After Robert Burns published the lyrics to "Auld Lang Syne" in 1788, he also sent them to the Scots Musical Museum, and the documentation he included stated that "Auld Lang Syne" was an old folk song that had been passed down orally (and aurally) from generation to generation. Although even he admitted that he was not the author of the song, Burns believed that he was the first person to record the lyrics on paper, but not even that much is true. Publisher James Watson printed a version of "Auld Lang Syne" in 1711.
"Auld Lang Syne" was actually just one of more than 600 ancient Scottish folk tunes that Robert Burns published to preserve the oral traditions of the Scottish people. Although Burns is known around the world for his poetry, many historians feel that his work preserving Scottish folk music was his most important contribution. 
The song is in the Scots language. (glouchesterstage.com)

What Does "Auld Lang Syne" Mean?

The words of "Auld Lang Syne" are nearly unrecognizable as English, and that's because they're not. The song is written in Scots, which was the common tongue of the people living in the Scottish Lowlands (as opposed to Scottish Gaelic, the language of the Scottish Highlands). The literal translation of "auld lang syne" is "old long since," which sounds like an awkward phrase to us but means "time gone by."
"Auld Lang Syne" makes no reference to New Year's Eve. (thejewishnews.com)

What Do The Rest Of The Lyrics Mean?

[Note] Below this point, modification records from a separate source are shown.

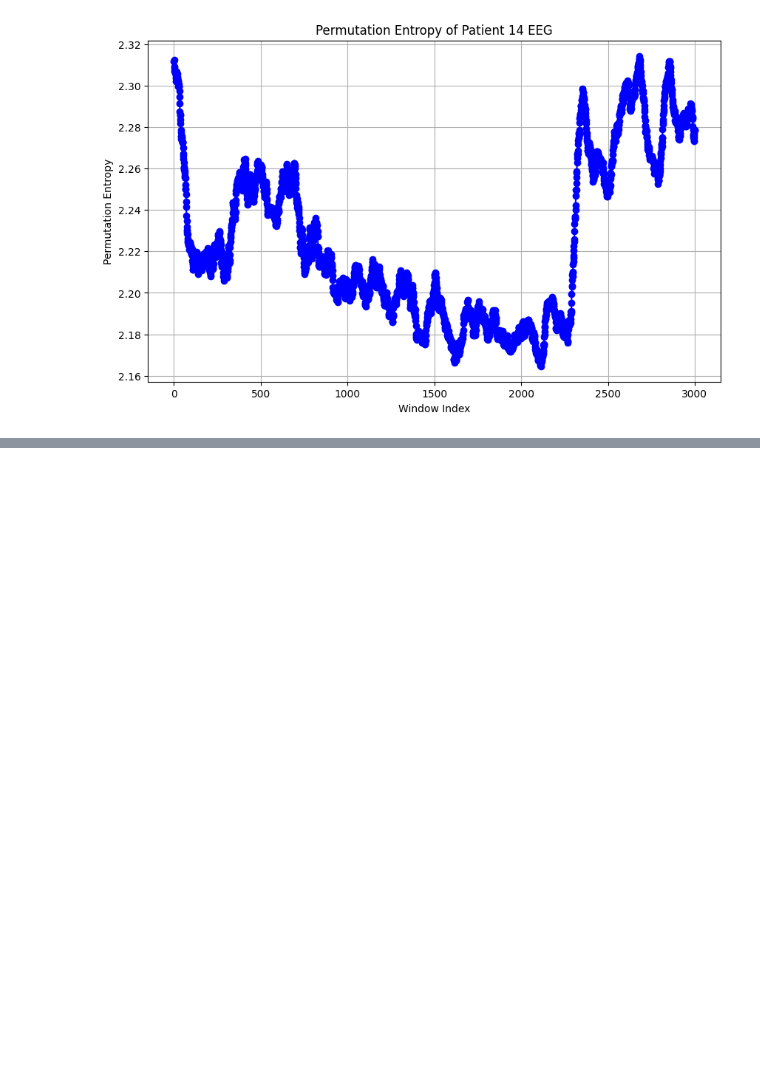
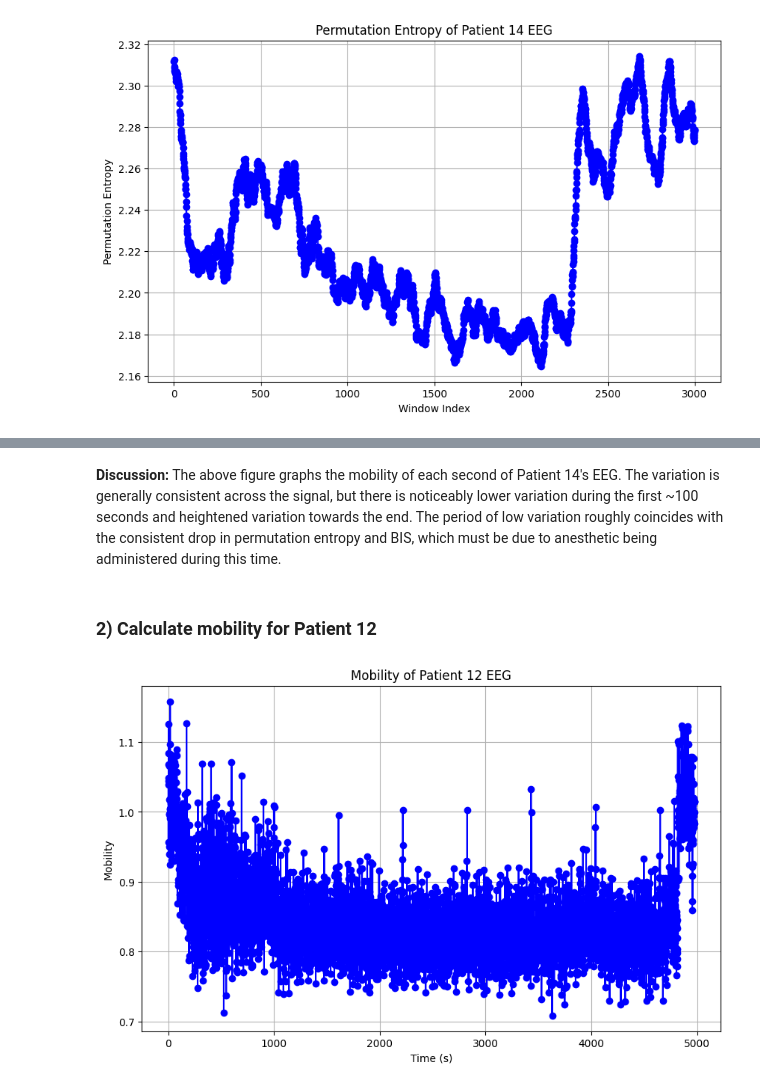
Before and after one commit to meyy26/Research-Project, a Jupyter notebook: Patient14.ipynb, the cells around one changed output, grey strips where cells are left out. Saved outputs shown, nothing was run; the diff lists cells and outputs as text; code cells hidden in the pictures; blank space fills up the shorter version.

```diff
--- a/Patient14.ipynb
+++ b/Patient14.ipynb
@@ -113,0 +124,38 @@ plt.show()
+# %% [markdown]
+**Discussion:**
+The above figure graphs the mobility of each second of Patient 14's EEG. The variation is generally consistent across the signal, but there is noticeably lower variation during the first ~100 seconds and heightened variation towards the end. The period of low variation roughly coincides with the consistent drop in permutation entropy and BIS, which must be due to anesthetic being administered during this time.
+# %% [markdown]
+### 2) Calculate mobility for Patient 12
+# %%
+# Load Patient 12 data
+eeg_data_patient12 = np.loadtxt('D:\\users\\meyy2\\Documents\\University 2024 - Year 2\\Research Project\\Patient 12 EEG data.txt')
+bis_patient12 = np.loadtxt('D:\\users\\meyy2\\Documents\\University 2024 - Year 2\\Research Project\\Patient 12 BIS.txt')
+
+# Apply filters for each band for Patient 12
+delta_band_patient12 = band_filter(eeg_data_patient12, 0.5, 4, fs) # 0.5 to 4 Hz
+theta_band_patient12 = band_filter(eeg_data_patient12, 4, 8, fs) # 4 to 8 Hz
+alpha_band_patient12 = band_filter(eeg_data_patient12, 8, 13, fs) # 8 to 13 Hz
+beta_band_patient12 = band_filter(eeg_data_patient12, 13, 30, fs) # 13 to 30 Hz
+gamma_band_patient12 = band_filter(eeg_data_patient12, 30, 63, fs) # 30 to 63 Hz (within Nyquist range)
+
+# Split beta band into 1-second windows
+mobility_windows_patient12 = moving_window(beta_band_patient12, 1, 1, fs)
+
+# Calculate mobility for each second
+mobility_values_patient12 = []
+for window in mobility_windows_patient12:
+    m = calculate_mobility(window)
+    mobility_values_patient12.append(m)
+
+mobility_values_patient12 = np.array(mobility_values_patient12)
+
+# Plot mobility
+plt.figure(figsize=(10, 6))
+plt.plot(mobility_values_patient12, marker='o', linestyle='-', color='b')
+plt.title('Mobility of Patient 12 EEG')
+plt.xlabel('Time (s)')
+plt.ylabel('Mobility')
+plt.grid(True)
+plt.show()
+# %% [output]
+[figure, added]
```
Also changed, not shown: parts of 21 cells of this notebook.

The original lyrics of "Auld Lang Syne" can be hard to understand unless you're an expert in Old Scots, but they tell a story of old friends coming together to share a drink and reminisce about old times. Time and distance had separated them, the song explains, but they've gathered once again to remember all their past adventures together. Interesting, nowhere in the lyrics is there a mention of the new year. 
Guy Lombardo and His Royal Canadians made the song popular for New Year's Eve. (meadvilletribune.com)

How Did "Auld Lang Syne" Become A New Year's Eve Song?

In 1927, orchestra leader Guy Lombardo rediscovered the traditional Scottish tune, which he had fond memories of hearing as a boy in Ontario, and added "Auld Lang Syne" to his band's repertoire. By 1929, Guy Lombardo and His Royal Canadians had become popular enough to earn an invitation to perform at a New Year's Eve party at New York City's Roosevelt Hotel. When the clock announced the arrival of the new year, Lombardo and his musicians struck up the nostalgic "Auld Lang Syne." It was so well-received that they repeated their performance at the Roosevelt every year through 1959 and then at the Waldorf Astoria from 1966 to 1976. By then, the song was firmly connected to New Year's Eve. 
"Auld Lang Syne" is now a New Year's Eve tradition. (twitter.com)

"Tak A Cup O' Kindness"

The legacy of "Auld Lang Syne" has reached far beyond its Lowland roots. Today, it is as much a part of the American New Year's Eve celebration as the Time Square ball drop. This New Year's Eve, as you raise your glass and embrace your friends to the melody of "Auld Lang Syne," you'll know you're doing so with a very old, traditional Scottish folk tune. In case you want to impress your friends and family with your knowledge of Old Scots, here are the traditional lyrics of the song:
Should auld acquaintance be forgot,
And never brought to mind?
Should auld acquaintance be forgot,
And days o’ lang syne.
For auld lang syne, my dear
For auld lang syne,
We’ll tak a cup o’ kindness yet
For auld lang syne.
We twa hae run about the braes,
And pu’d the gowans fine,
But we’ve wander’d mony a weary foot
Sin’ auld lang syne.
We twa hae paidl’t in the burn
Frae morning sun till dine,
But seas between us braid hae roar’d
Sin’ auld lang syne.
And there’s a hand, my trusty fiere,
And gie’s a hand o’ thine,
And we’ll tak a right guid willie-waught
For auld lang syne.
And surely ye’ll be your pint’ stoup,
And surely I’ll be mine.
And we’ll tak a cup o’ kindness yet
For auld lang syne!

No comments:

Post a comment